Spike Lee has never shied away from controversy, but Summer of Sam seems like one picture that didn't warrant the undue attention it received. Labeled as exploitation before it even hit the theaters, the film captured the frenetic, paranoia that infused New York during 1977, when the serial killer David Berkowitz was loose. Summer of Sam was about the summer of 1977, so it's only appropriate that his soundtrack was filled with songs from that summer. True, he bends the rules a bit, but only by including oldies (besides, it's hard to argue that the Who's "Baba O'Riley" was not used effectively in the film). And although he does have a punk rocker as a central figure in the film, there's no punk on the record, which is for the best, since this blend of disco, funk, pop, and rock (including such unheralded chestnuts as Roy Ayers' "Running Away," Machine's "There but for the Grace of God Go I," and Peter Brown's "Dance With Me") makes for a coherent, enjoyable record. Yes, many of these songs do appear on a number of other soundtracks -- "Best of My Love" and "Fooled Around and Fell in Love" were indelibly used in Paul Thomas Anderson's '70s epic, Boogie Nights, for instance -- but they are also integral to Lee's film. Besides, they help make Summer of Sam an entertaining listen. Considering the film's subject matter, that may be a little ironic, but it's hard to deny that as a record, Summer of Sam is fun.

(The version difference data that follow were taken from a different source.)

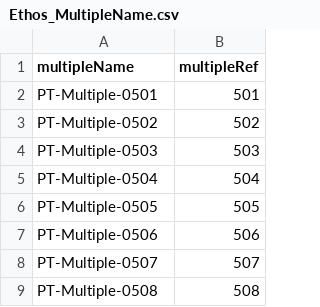
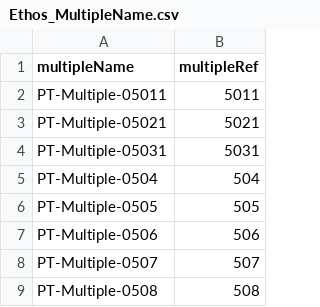
Before and after one commit to hmcts/ethos-performance-test-v1, a CSV file: src/gatling/resources/Ethos_MultipleName.csv, drawn as a sheet; only a part is shown.

```diff
--- a/src/gatling/resources/Ethos_MultipleName.csv
+++ b/src/gatling/resources/Ethos_MultipleName.csv
@@ -1,5 +1,5 @@
 multipleName,multipleRef
-PT-Multiple-0501,501
-PT-Multiple-0502,502
-PT-Multiple-0503,503
+PT-Multiple-05011,5011
+PT-Multiple-05021,5021
+PT-Multiple-05031,5031
 PT-Multiple-0504,504
```
Also changed, not shown: 1 other file.
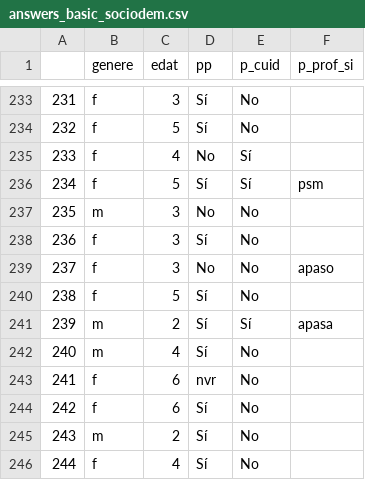
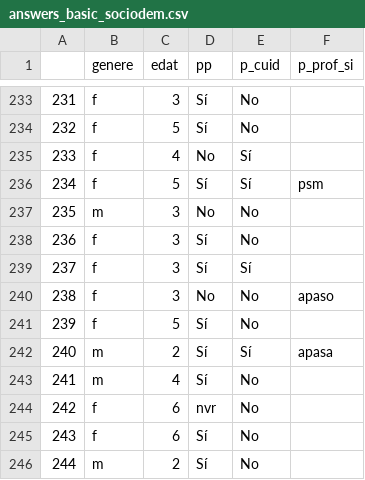
Before and after one commit to Chaotique/coactuem_streamlit, a CSV file: answers_basic_sociodem.csv, drawn as a sheet; only a part is shown, gaps mark what is left out; the shorter side is filled out with more unchanged rows; addresses are those after the commit; the diff names each change by its address in the sheet, - before the commit and + after, or states it on an @@ line.

Commit message:
updated data

```diff
--- a/answers_basic_sociodem.csv
+++ b/answers_basic_sociodem.csv
+row 239: 237 | f | 3 | Sí | Sí
@@ column A renumbered from row 240 down @@
```
Also changed, not shown: area_code_sociodem.csv.
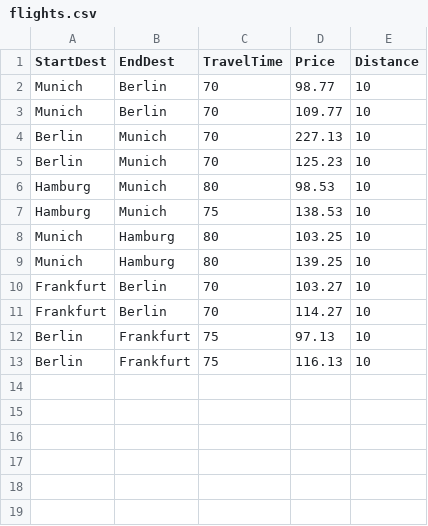
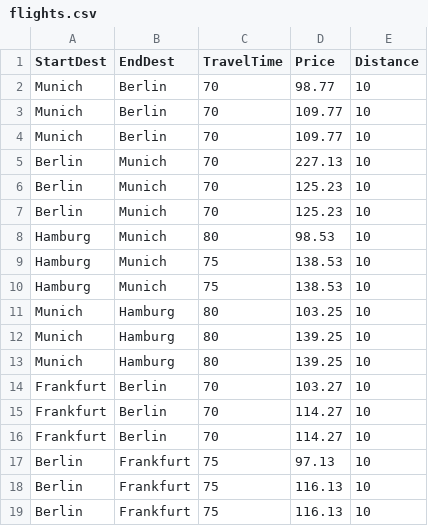
Before and after one commit to EmilLykke/p1, a CSV file: flights.csv, drawn as a sheet; the diff names each change by its address in the sheet, - before the commit and + after, or states it on an @@ line.

```diff
--- a/flights.csv
+++ b/flights.csv
+row 4: Munich | Berlin | 70 | 109.77 | 10
+row 6: Berlin | Munich | 70 | 125.23 | 10
+row 10: Hamburg | Munich | 75 | 138.53 | 10
+row 12: Munich | Hamburg | 80 | 139.25 | 10
+row 16: Frankfurt | Berlin | 70 | 114.27 | 10
+row 18: Berlin | Frankfurt | 75 | 116.13 | 10
```
Also changed, not shown: trains.csv, 5 other files.
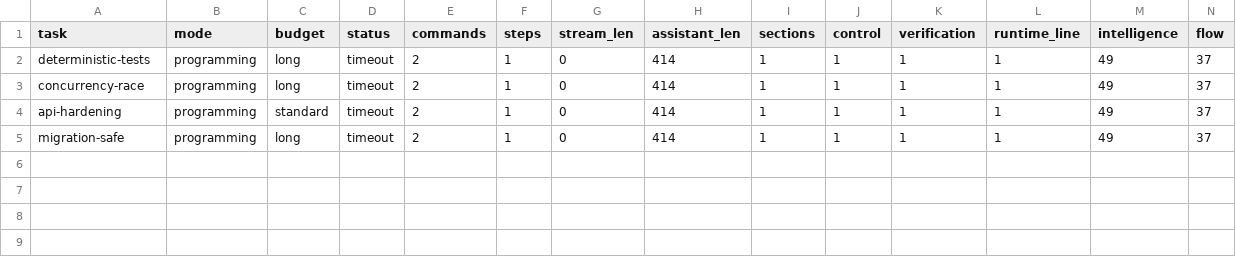
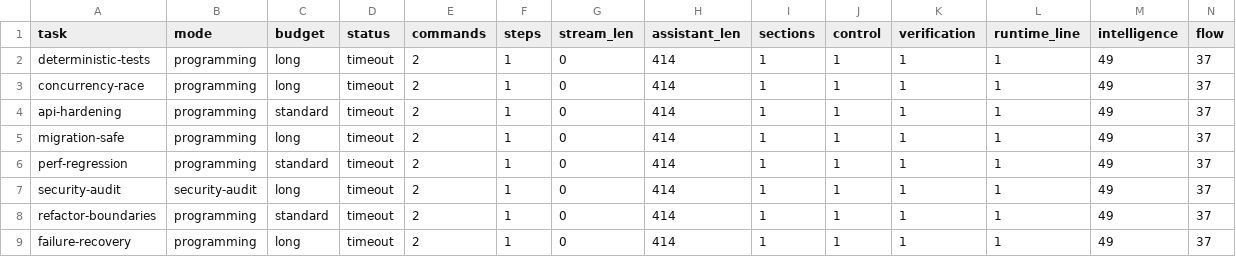
Before and after one commit to andersaamodt/wizardry-apps, a TSV file: .web/artificer/.assay-reports/mentor-h3.tsv, drawn as a sheet; the diff names each change by its address in the sheet, - before the commit and + after, or states it on an @@ line.

Commit message:
chore: snapshot concurrent workspace updates

```diff
--- a/.web/artificer/.assay-reports/mentor-h3.tsv
+++ b/.web/artificer/.assay-reports/mentor-h3.tsv
+row 6: perf-regression | programming | standard | timeout | 2 | 1 | 0 | 414 | 1 | 1 | 1 | 1 | 49 | 37
+row 7: security-audit | security-audit | long | timeout | 2 | 1 | 0 | 414 | 1 | 1 | 1 | 1 | 49 | 37
+row 8: refactor-boundaries | programming | standard | timeout | 2 | 1 | 0 | 414 | 1 | 1 | 1 | 1 | 49 | 37
+row 9: failure-recovery | programming | long | timeout | 2 | 1 | 0 | 414 | 1 | 1 | 1 | 1 | 49 | 37
```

Share this page
AllMusic Review by Stephen Thomas Erlewine